As for the DVD, the main one looks pretty darned tempting. You've got both the original theatrical version and extended, unrated version on the first disc, plus a whole slew on the second: deleted scenes (inc. an alternate opening), a feature-length documentary on making the film, and "Case Files" -- 3 segments on how the film was brought to life.

However, there's also a super 3-Disc Edition: Aside from the above goodies, there's a booklet, and a whole third music-centric disc if you want to get down with guns, drugs, and tunes.

Check Out James' Review | Buy the DVD

Michael Clayton
It's already surprised many for scoring itself 7 Oscar nominations this year, including Best Motion Picture and Best Director, but while it may come as an awards surprise, it is still a solid film and a great alternative to George Clooney's Ocean's fare. This time around, Clooney stars as Clayton, the "fixer" at a big law firm who knows how to clean up the messes and avoid embarrassment at work, but not so much at home. When his colleague goes nuts, he is not only struggling with himself but also the fight to save the company's name. As James Rocchi described it in his review: "Michael Clayton is at its best when it sticks to hard-bitten, this-is-how-the-world-works scenes between employers and employees, fathers and sons, executives and lawyers. Gilroy (with the help of supremely talented cinematographer Robert Elswit) captures a chilly world of urban grandeur and decay where the light's as gray as the choices people make."

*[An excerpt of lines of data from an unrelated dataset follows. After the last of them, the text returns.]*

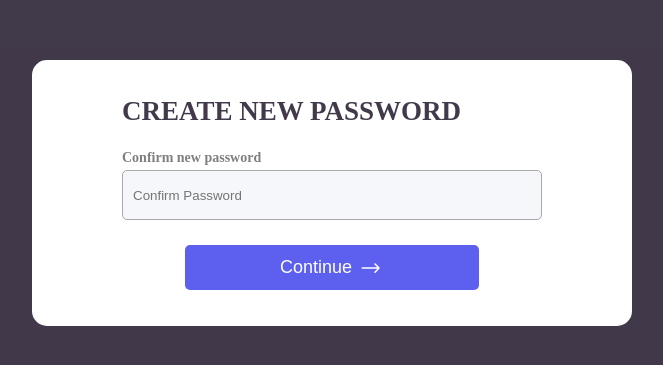
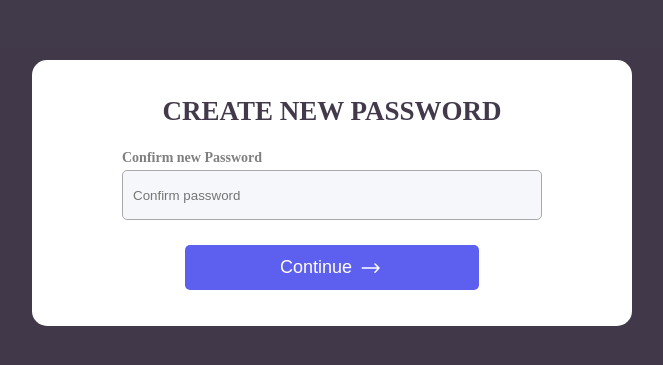
Before and after one commit to Africa-Trainovation-Consulting/newATC, a React (Create React App) app: page /createNewPassword in a window 1280 px wide. Shown: the part 207-572 px from the top of the page, without its empty margins (308-971 px from the left). Built offline with nearby package versions, Linux system fonts and the light colour scheme.

Commit message:
createtnewpassword  modal done dusted.

```diff
--- a/src/components/CreateNewpassword.js
+++ b/src/components/CreateNewpassword.js
@@ -1,22 +1,18 @@
 import React from "react";
 import Backdrop from './HOC'
 import { Link } from 'react-router-dom'
+import Formgroup from '../layouts/FormGroup';
 function CreateNewpassword(props) {
     function continueHandler(event) {
         event.stopPropagation();
         event.preventDefault();
     }
     return (<>
-        <span className='flex_btn'>
-            <h1 style={{ textAlign: 'center' }}>
+            <h1 className='forgot'>
                 CREATE NEW PASSWORD
             </h1>
-        </span>
         <form action='post'>
-            <span className="form-group">
-                <label for="Password"> Confirm new password </label>
-                <input type="Password" name="confirmPassword" placeholder="Confirm Password" />
-            </span>
+            <Formgroup label='Confirm new Password' htmlFor='password' type='password' name='confirmPassword' placeholder='Confirm password' />
             <Link to='/passwordChanged'>
                 <button type="submit" onClick={continueHandler}> Continue <svg xmlns="http://www.w3.org/2000/svg" width="27" height="10" viewBox="0 0 37 20" fill="none">
                     <path d="M35.5 10H2M35.5 10L27.5 18.5M35.5 10L27.5 2" stroke="white" stroke-width="3" stroke-linecap="round" stroke-linejoin="round" />
```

The DVD features aren't plentiful, but there are some additional scenes and a commentary that features writer/director Tony Gilroy and editor John Gilroy.

Check Out James' Review | Buy the DVD

Other New DVD Releases (February 19)

Lust, Caution
In the Valley of Elah
Rendition
Margot at the Wedding

Check out Peter Martin's Indies on DVD for even more new releases.